There's no question about the most useful technological marvel that my students and I use to grow in mastery of my discipline: the spiral notebook.
These little 70-page beauties can be had for $1.50 at our local grocery store, and during back-to-school season, I've bought cases of them for as little as a dime a piece. They require no charging. I've never had a student complain of a log-in issue. No one forgets their password. They've yet to be disrupted by ChatGPT. And so far, I've not caught a kid using one to play a game in a separate tab.
But what they DO enable is marvelous.
- If I want students to elaborate on key concepts, we can do it on a fresh page of our spirals.
- If I want students to write down a new set of vocabulary words, we can do it in our spirals.
- Notes to help us learn from texts, videos, or direct instruction? Spiral notebooks.
- An impromptu low-stakes quiz? We can use our spirals.
- Memorizing a list of important facts? Spirals.
We love them so much that we've developed our own name for them: spirachis. As a bonus, when I type spirachi into our daily slide, Google tries to autocorrect it into sriracha — the most delicious of condiments.
If it seems like I'm being a little silly, there is a little bit of that going on here. But a big part of that silliness comes from the joy I have at knowing that these simple tools form the logistical backbone of the work of learning I facilitate in my room each day.
But that learning isn't powerful just because it's happening in spiral notebooks.

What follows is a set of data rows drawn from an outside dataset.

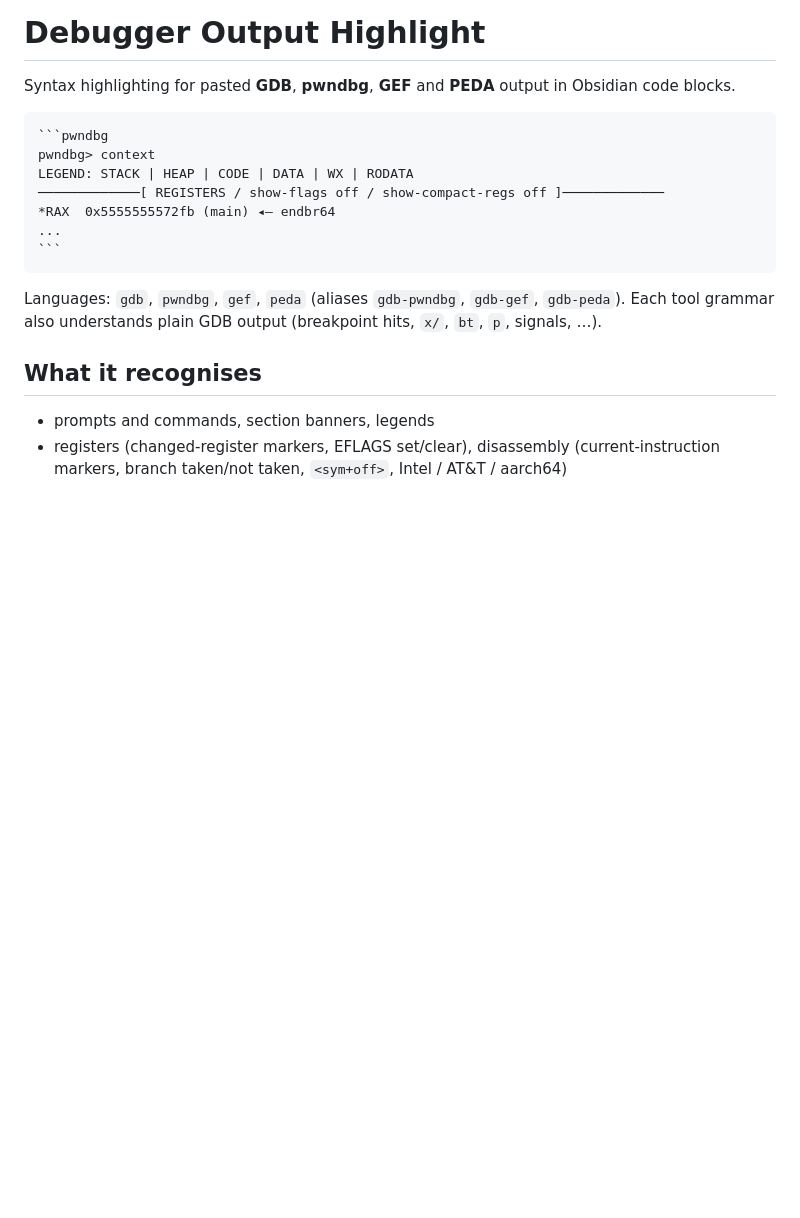
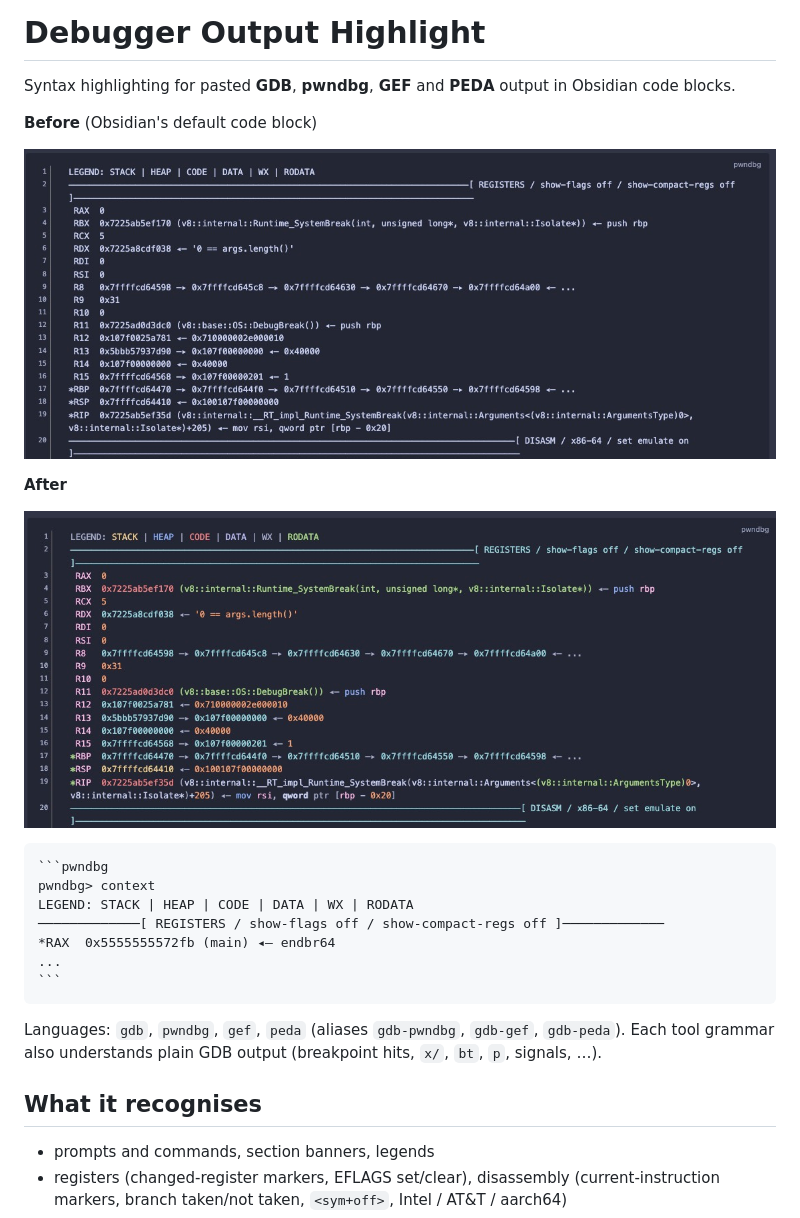
Before and after one commit to ott3r07/obsidian-debugger-highlight, a Markdown page: README.md, the part around the change. Rendered like a GitHub page; pictures changed too: images/after.jpeg (added), images/before.jpeg (added); blank space fills up the shorter version.

Commit message:
README: before/after screenshots
Co-Authored-By: Claude Opus 5.5 <noreply@anthropic.com>

`````diff
--- a/README.md
+++ b/README.md
@@ -1,6 +1,14 @@
 # Debugger Output Highlight
 
 Syntax highlighting for pasted **GDB**, **pwndbg**, **GEF** and **PEDA** output in Obsidian code blocks.
+
+**Before** (Obsidian's default code block)
+
+![pwndbg context output as plain text](./images/before.jpeg)
+
+**After**
+
+![The same output highlighted](./images/after.jpeg)
 
 ````markdown
 ```pwndbg
`````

It's powerful because it's informed by 10 key principles of learning that I've taken away from cognitive science over the years:
- Learning is hard.
- Working memory is finite.
- Knowledge is a superpower.
- You remember what you think about.
- Tests (and quizzes) are the best.
- Elaboration deepens understanding.
- Concrete examples are essential.
- Practice yields proficiency.
- Motivation is malleable.
- Myths abound.
In my new Principles of Learning Course, I'll be unpacking these principles for the first time ever. There's no place on or off the Internet where you can access my comprehensive take on how cognitive science can empower a teacher.
- I don't lead in-person workshops on these topics.
- I don't have any books on them.
- I've written about them here and there on the blog, but never in an organized or deep manner.
And yet, they absolutely undergird each decision I make in my classroom — including my decision to lean so heavily on high-tech solutions like spiral notebooks.
If you'd like first dibs on getting one of the 250 spots I'm opening up for the first cohort, enter your email here.
Until next time, colleague,
DSJR (the Spirachi Fan)
P.S. These are the course details. Let me know if you have any other questions.
How and When to Sign Up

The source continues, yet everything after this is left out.